Search "romance" + "demographics" in Google. The answer is there for everyone to see.

Having a conversation with folks?

"My name is Rob Lowe, and this is 'scared of his own shadow Rob Lowe.' Don't be like him." (Americans will get this. For everyone else, watch this commercial.)

Telling folks why they would want to read our book?

Oh yeah, this part can be hard... If you don't know how to make your book sound interesting to someone else.

A few weeks ago, I talked to your about your Elevator Pitch -- what you tell someone when they ask you about your book. With the elevator pitch, you need to summarize your book in 15-20 seconds.

But you also need to be prepared to tell people about your book in 200 words, 500 words, or even 1000 words.

Book marketing in a nutshell is telling people why they would want to read your book, and telling your story in a room full of people who want to know more.

Yes, the hardest part about marketing your books is writing the book, then being able to tell people why they would want to read it.

Here is the really good news. If you can write a book description that gets people racing to click the buy button, then you already know everything you will ever need to know about marketing your book.

Take your book description, tell the story in many different ways, then share the story of your book with as many people as you can find who will be interested in hearing your story.

Don't make your book marketing any harder than it needs to be.
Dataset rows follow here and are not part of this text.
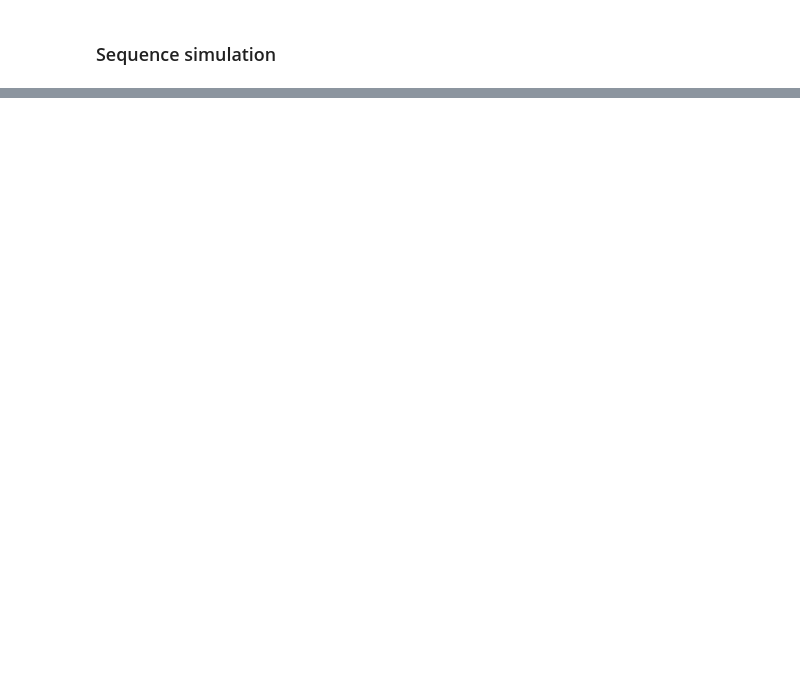
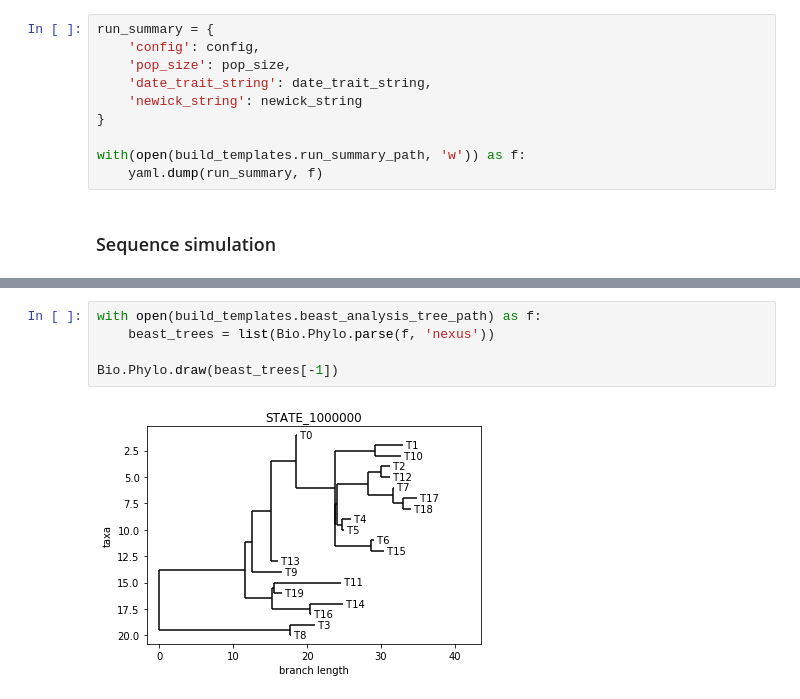
Before and after one commit to christiaanjs/pylo, a Jupyter notebook: eval/pipeline.ipynb, the cells around one changed output, grey strips where cells are left out. Saved outputs shown, nothing was run; the diff lists cells and outputs as text; blank space fills up the shorter version.

```diff
--- a/eval/pipeline.ipynb
+++ b/eval/pipeline.ipynb
@@ -93,2 +104,12 @@ tree_height
+# %%
+run_summary = {
+    'config': config,
+    'pop_size': pop_size,
+    'date_trait_string': date_trait_string,
+    'newick_string': newick_string
+}
+
+with(open(build_templates.run_summary_path, 'w')) as f:
+    yaml.dump(run_summary, f)
 # %% [markdown]
 ### Sequence simulation
@@ -94,0 +166,7 @@ tree_height
+# %%
+with open(build_templates.beast_analysis_tree_path) as f:
+    beast_trees = list(Bio.Phylo.parse(f, 'nexus'))
+
+Bio.Phylo.draw(beast_trees[-1])
+# %% [output]
+[figure, added]
```
Also changed, not shown: parts of 16 cells of this notebook, 3 other files.
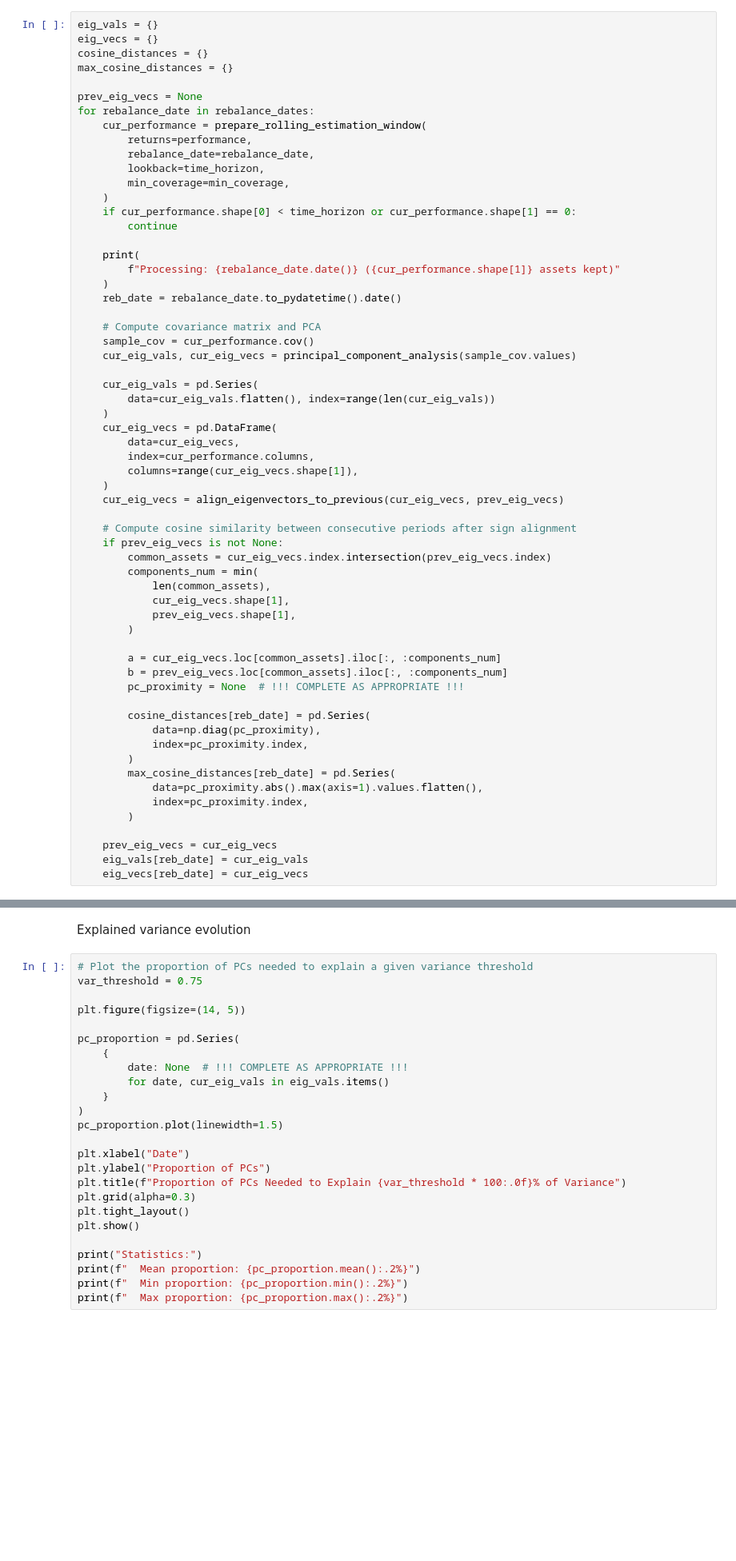
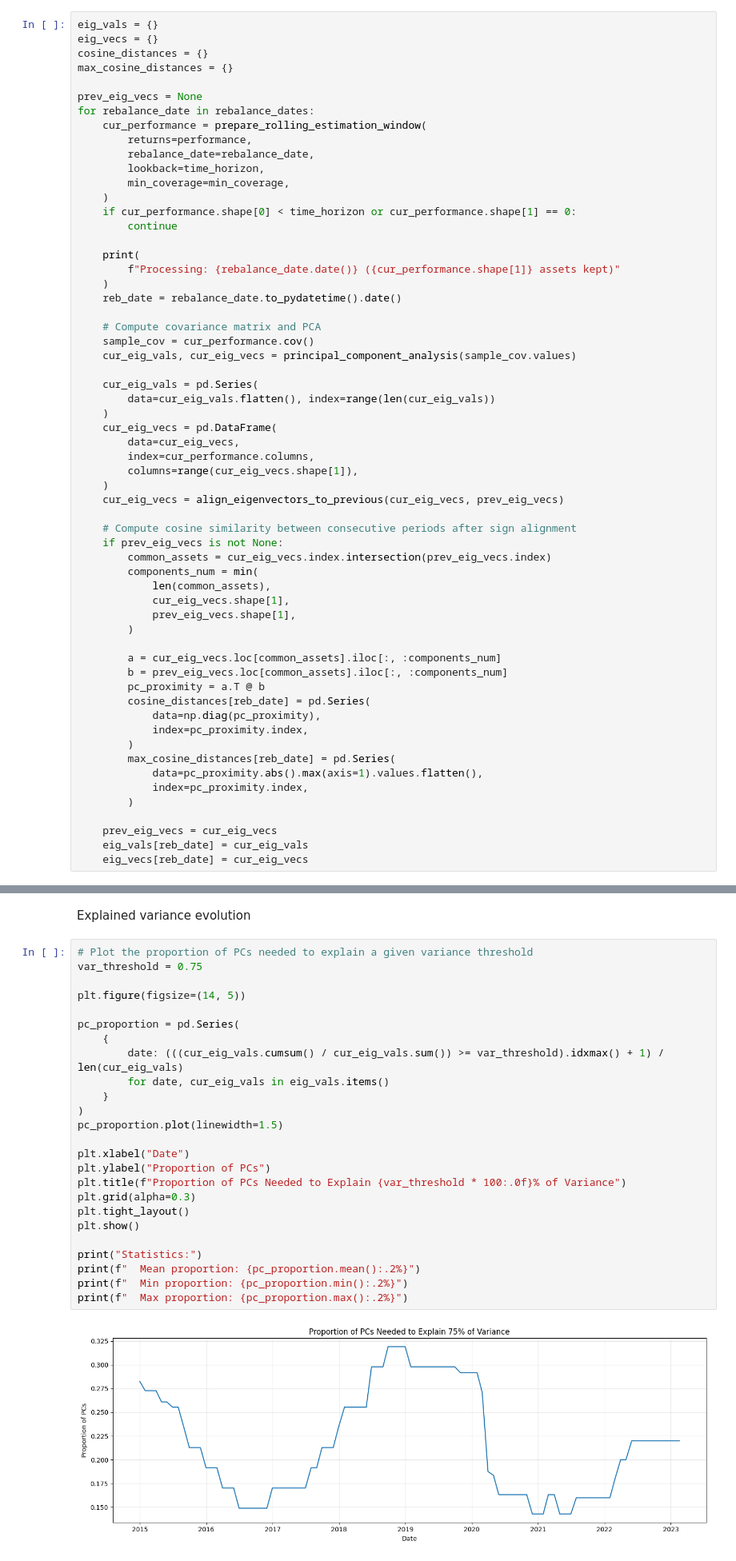
Before and after one commit to GabrielDelhay/FinEng_group6_2, a Jupyter notebook: assignment3_RM/ex3_notebook.ipynb, the cells around one changed output, grey strips where cells are left out. Shown at 80% size. Saved outputs shown, nothing was run; the diff lists cells and outputs as text; blank space fills up the shorter version.

```diff
--- a/assignment3_RM/ex3_notebook.ipynb
+++ b/assignment3_RM/ex3_notebook.ipynb
@@ -752,8 +752,7 @@ for rebalance_date in rebalance_dates:
 
         a = cur_eig_vecs.loc[common_assets].iloc[:, :components_num]
         b = prev_eig_vecs.loc[common_assets].iloc[:, :components_num]
-        pc_proximity = None  # !!! COMPLETE AS APPROPRIATE !!!
-
+        pc_proximity = a.T @ b
         cosine_distances[reb_date] = pd.Series(
             data=np.diag(pc_proximity),
             index=pc_proximity.index,
@@ -804,25 +819,27 @@ Explained variance evolution
 # %%
 # Plot the proportion of PCs needed to explain a given variance threshold
 var_threshold = 0.75
 
 plt.figure(figsize=(14, 5))
 
 pc_proportion = pd.Series(
     {
-        date: None  # !!! COMPLETE AS APPROPRIATE !!!
+        date: (((cur_eig_vals.cumsum() / cur_eig_vals.sum()) >= var_threshold).idxmax() + 1) / len(cur_eig_vals)
         for date, cur_eig_vals in eig_vals.items()
     }
 )
 pc_proportion.plot(linewidth=1.5)
 
 plt.xlabel("Date")
 plt.ylabel("Proportion of PCs")
 plt.title(f"Proportion of PCs Needed to Explain {var_threshold * 100:.0f}% of Variance")
 plt.grid(alpha=0.3)
 plt.tight_layout()
 plt.show()
 
 print("Statistics:")
 print(f"  Mean proportion: {pc_proportion.mean():.2%}")
 print(f"  Min proportion: {pc_proportion.min():.2%}")
 print(f"  Max proportion: {pc_proportion.max():.2%}")
+# %% [output]
+[figure, added]
```
Also changed, not shown: parts of 5 cells of this notebook.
Focus on the basics -- how to tell people about your book in a way that makes your book interesting, and then everything else will fall into place.

Bill Platt recently released his training guide called "Book Marketing Master Plan," where he lays a foundation showing you the basics of book marketing and how to expand on that basic idea. Beginning on page 11, you will learn how to write book descriptions for fiction and nonfiction books. Then he will show you how to expand on this foundation to roll out a solid book marketing campaign and how to structure your work around a defined book marketing plan. Click Here to Learn More...